In the entries, find all lines that hold the word "README" and copy them.

══════

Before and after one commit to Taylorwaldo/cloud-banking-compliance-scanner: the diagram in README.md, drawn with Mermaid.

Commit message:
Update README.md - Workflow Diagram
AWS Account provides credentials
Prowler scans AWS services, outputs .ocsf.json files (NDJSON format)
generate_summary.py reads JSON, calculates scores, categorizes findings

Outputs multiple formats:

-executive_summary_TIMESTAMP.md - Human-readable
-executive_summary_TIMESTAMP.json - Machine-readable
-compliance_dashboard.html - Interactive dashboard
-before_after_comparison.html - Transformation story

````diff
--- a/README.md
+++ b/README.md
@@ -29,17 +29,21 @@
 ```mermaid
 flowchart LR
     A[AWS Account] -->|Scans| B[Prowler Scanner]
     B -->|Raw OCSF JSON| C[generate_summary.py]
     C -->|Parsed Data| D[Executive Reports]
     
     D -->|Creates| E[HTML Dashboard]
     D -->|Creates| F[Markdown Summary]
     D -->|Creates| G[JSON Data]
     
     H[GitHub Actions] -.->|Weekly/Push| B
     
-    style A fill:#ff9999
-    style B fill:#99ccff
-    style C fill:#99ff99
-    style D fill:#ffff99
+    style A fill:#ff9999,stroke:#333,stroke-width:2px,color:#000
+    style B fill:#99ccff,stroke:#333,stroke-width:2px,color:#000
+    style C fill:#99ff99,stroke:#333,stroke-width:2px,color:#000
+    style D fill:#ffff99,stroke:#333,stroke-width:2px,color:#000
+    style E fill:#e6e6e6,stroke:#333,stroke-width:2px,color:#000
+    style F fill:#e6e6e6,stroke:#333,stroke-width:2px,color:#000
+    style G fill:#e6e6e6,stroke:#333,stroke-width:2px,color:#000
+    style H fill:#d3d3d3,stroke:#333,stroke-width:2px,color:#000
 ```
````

══════

Result:
Before and after one commit to Taylorwaldo/cloud-banking-compliance-scanner: the diagram in README.md, drawn with Mermaid.
Update README.md - Workflow Diagram
--- a/README.md
+++ b/README.md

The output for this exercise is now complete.